Parsha Pearls

“And Hashem spoke to Moshe in the wilderness of Sinai” (Bemidbar 1:1).

The Midrash states on this verse: “Whoever does not make himself open and free like the wilderness will not be able to acquire wisdom and Torah.” This refers to having the trait of humility which enables a person to learn from everyone and to teach everyone. A person with arrogance will only be willing to learn from someone if he feels that it is fitting to his honor to do so. If, for example, someone much younger than he has Torah knowledge that he is lacking, he will not ask that person to teach him, for he feels that would lower his status. If there is something he does not understand, he will be very careful before he asks anyone to explain it to him. He has to size up the situation to see if it is fitting for him. Similarly, he will only be willing to teach someone if he feels that he will gain honor from teaching that person. But the humble person’s thoughts are solely on gaining Torah knowledge. He is willing to learn from anyone who knows something that he does not, even though he might have much more overall Torah knowledge than the other person. Similarly, he wants to spread Torah knowledge to anyone he can. He does not focus on his own ego but on gaining and sharing wisdom. (Growth through Torah)

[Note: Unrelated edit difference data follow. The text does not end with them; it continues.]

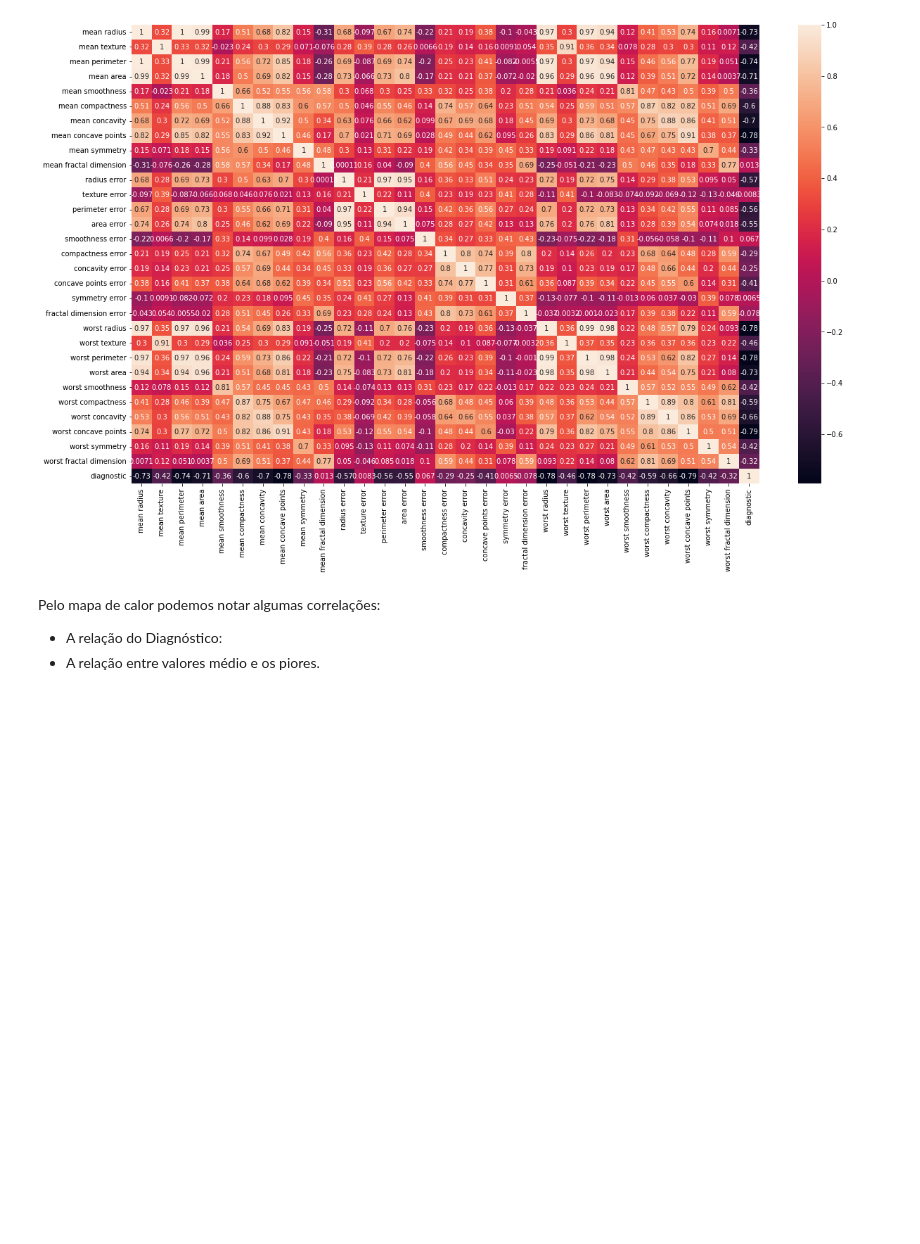
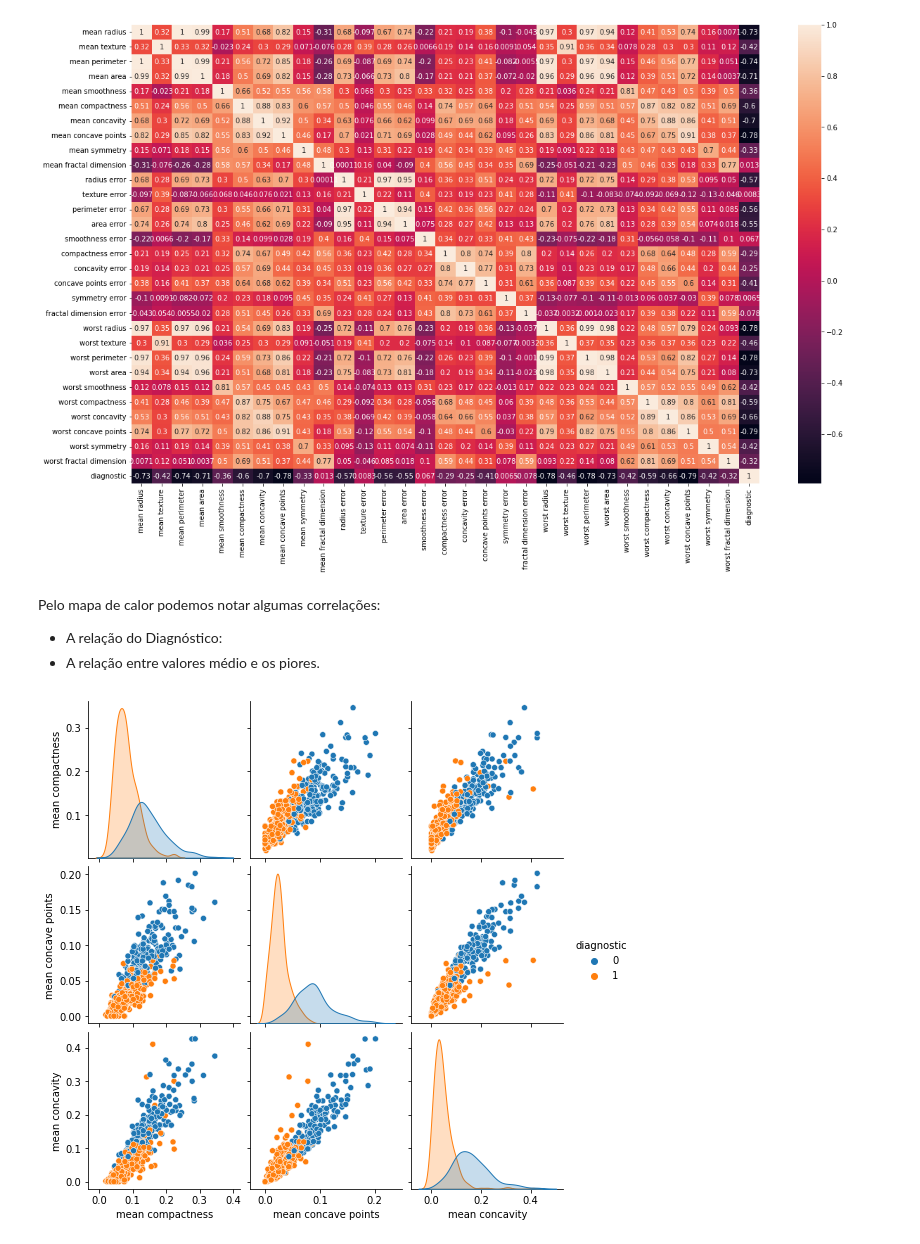
Before and after one commit to N3pomuceno/Projeto_dataset_breast_cancer, a Jupyter notebook: Análise Exploratória dos dados.ipynb, the cells around one changed output. Saved outputs shown, nothing was run; the diff lists cells and outputs as text; code cells hidden in the pictures; blank space fills up the shorter version.

```diff
--- a/Análise Exploratória dos dados.ipynb
+++ b/Análise Exploratória dos dados.ipynb
@@ -59,3 +59,7 @@ ax = sns.heatmap(df.corr(), annot=True)
 Pelo mapa de calor podemos notar algumas correlações:
  - A relação do Diagnóstico:
  - A relação entre valores médio e os piores.
+# %%
+ax = sns.pairplot(data=df[['mean compactness','mean concave points','mean concavity','diagnostic']], hue='diagnostic')
+# %% [output]
+[figure, added]
```
Also changed, not shown: parts of 1 cell of this notebook.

Glimpses of Greatness

Once while giving a Shiur,  a student asked  Rav Yisrael Salanter  a very strong question which disproved the premise of the entire Shiur.  Rav Yisrael thought for a few minutes, and then he looked at the student who asked the question and told him, “You are right. I have no answer to that question.” He then closed the Gemara and ended the Shiur. After the Shiur he came over to his students and told them, “You should know that while I was thinking about that question, I had five different answers that I could have given. However, I didn’t feel that they were completely Emes, they were not entirely ‘true’. I thought to myself that it might be worth it to say one of these answers just to save my Shiur, but to do something unethical, when I have devoted my life to promote Mussar, would not be very ethical!”

Halacha Weekly

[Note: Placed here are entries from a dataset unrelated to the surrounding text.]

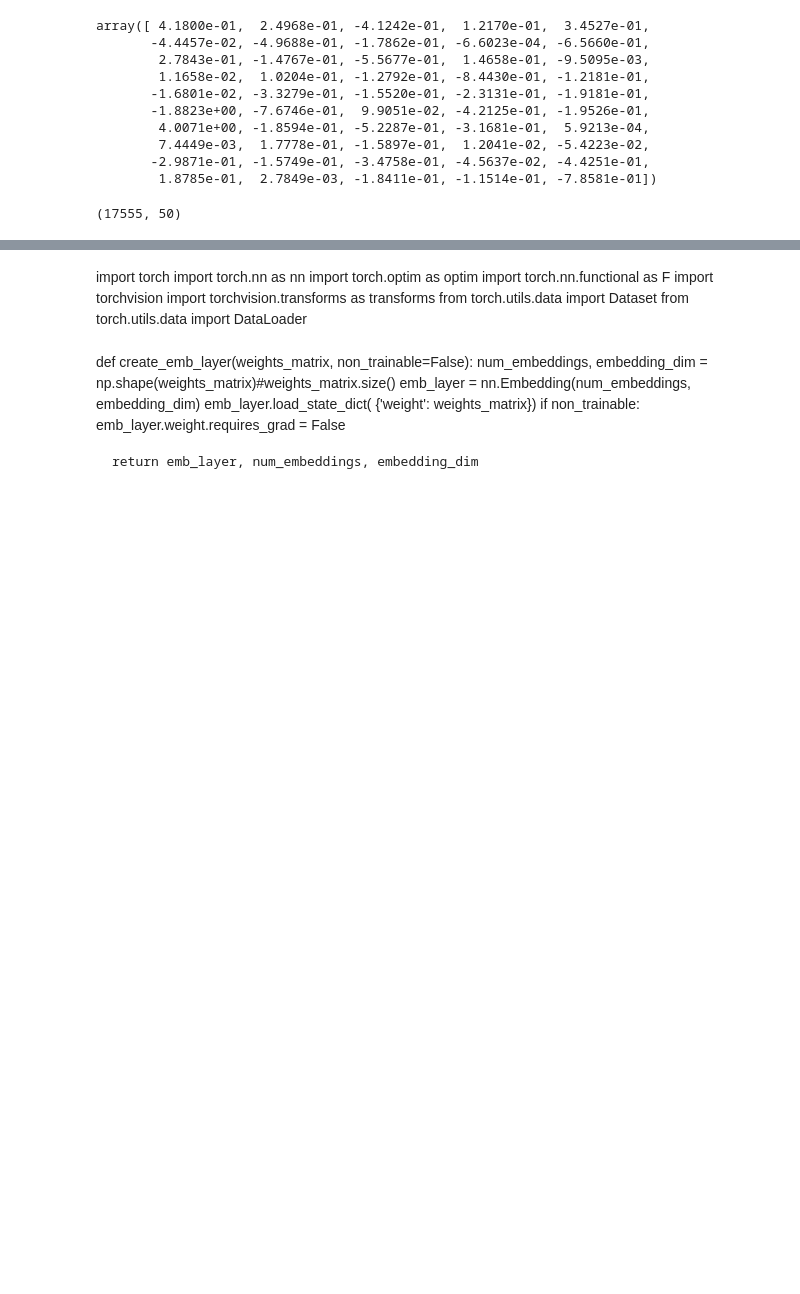
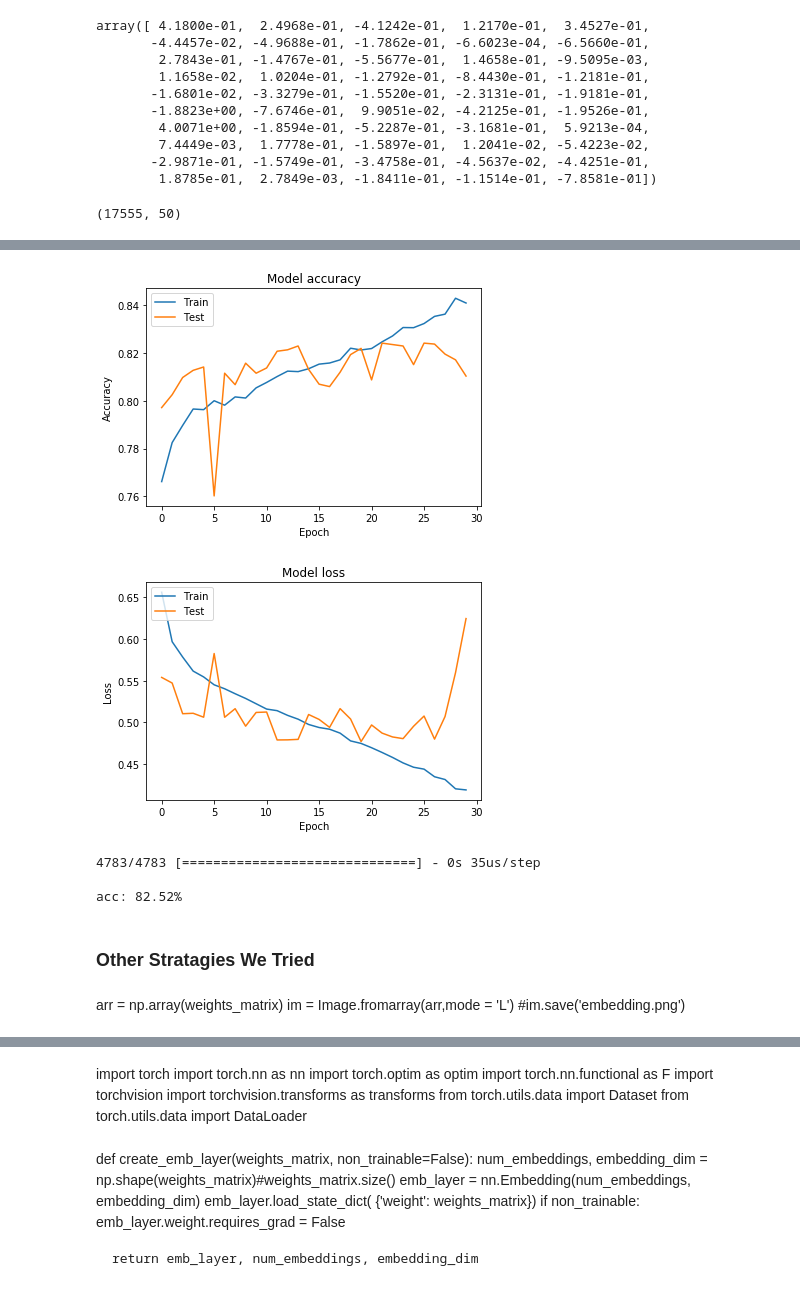
Before and after one commit to kv101/Hate-Speech-Detection, a Jupyter notebook: Hate-Speech Using LSTM.ipynb, the cells around one changed output, grey strips where cells are left out. Cells and saved outputs as stored; diff of their text form; code cells hidden in the pictures; blank space fills up the shorter version.

```diff
--- a/Hate-Speech Using LSTM.ipynb
+++ b/Hate-Speech Using LSTM.ipynb
@@ -242,0 +315,21 @@ im = Image.fromarray(arr,mode = 'L')
+# %%
+Y = df.output
+# %%
+model = Sequential()
+model.add(Dense(1000, input_dim=50, activation='relu'))
+model.add(Dense(300, activation='relu'))
+model.add(Dense(100, activation='relu'))
+model.add(Dense(50, activation='relu'))
+model.add(Dense(25, activation='relu'))
+model.add(Dense(12, activation='relu'))
+model.add(Dense(8, activation='relu'))
+model.add(Dense(3, activation='softmax'))
+sgd = keras.optimizers.SGD(lr=0.001, decay=1e-6, momentum=0.9, nesterov=True)
+model.compile(loss='sparse_categorical_crossentropy', optimizer='sgd', metrics=['accuracy'])
+# %%
+X_train = X[:20000]
+y_train = Y[:20000]
+X_test = X[20000:]
+y_test = Y[20000:]
+# %%
+history = model.fit(X_train, y_train, validation_split=0.25, epochs=30, batch_size=64,verbose=1)
@@ -242,0 +354,34 @@ im = Image.fromarray(arr,mode = 'L')
+# %%
+# Plot training & validation accuracy values
+plt.plot(history.history['acc'])
+plt.plot(history.history['val_acc'])
+plt.title('Model accuracy')
+plt.ylabel('Accuracy')
+plt.xlabel('Epoch')
+plt.legend(['Train', 'Test'], loc='upper left')
+plt.show()
+
+# Plot training & validation loss values
+plt.plot(history.history['loss'])
+plt.plot(history.history['val_loss'])
+plt.title('Model loss')
+plt.ylabel('Loss')
+plt.xlabel('Epoch')
+plt.legend(['Train', 'Test'], loc='upper left')
+plt.show()
+# %% [output]
+[figure, added]
+[figure, added]
+# %%
+scores = model.evaluate(X_test, y_test)
+print("\n%s: %.2f%%" % (model.metrics_names[1], scores[1]*100))
+# %% [output]
+4783/4783 [==============================] - 0s 35us/step
+
+acc: 82.52%
+# %% [markdown]
+### Other Stratagies We Tried
+# %% [markdown]
+arr = np.array(weights_matrix)
+im = Image.fromarray(arr,mode = 'L')
+#im.save('embedding.png')
```
Also changed, not shown: parts of 17 cells of this notebook.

Q. If a Housemaid is alone in the house of a Jew, is there concern with Bishul Akum? [II-17-384]

A. Is one permitted to leave a non-Jewish maid alone when cooking food in a Jewish Home?  In general it is not permitted. However, Minchat Asher ( 2-51, R. Asher Weiss) writes that there are grounds to be lenient after the fact [if a maid is in the home alone]. Also, in a time of pressing need, even in the first instance (lechatechilah)it is permitted to leave a non-Jewish maid in the home alone. The reason is that since in our time it is not the custom of the maids to bring food that requires cooking [into the home], and they know it is forbidden  to use our dishes … as a professional she will not endanger her professional reputation by not following the house rules, and all considered we do not find a prohibition.

Igros Moshe (YD 1-61, 2-51) writes that it is prohibited before the fact (lechatechilah)to leave a non-Jewish lady alone in the home, because perhaps there is concern that she will cook for herself, and from time to time for the children. This is even if there is a Jewish women nearby who accepts on herself the work of cooking. In any event, there is still a concern that she will cook for herself. Furthermore, it is possible that sometimes the neighbor will not come on time, and the non-Jew will come to cook also for the children, and she does not know to be careful regarding prohibitions of meat with milk. There is a concern, too, that for herself, she may also bring forbidden meat. However, after the fact, if she does cook, there  is a basis to be lenient and to use the dishes she used after twenty four hours have passed because then  it is only a doubt on a matter decreed by the Rabbis [which is then involved] as is expressly stated in Ramah (YD 129-9)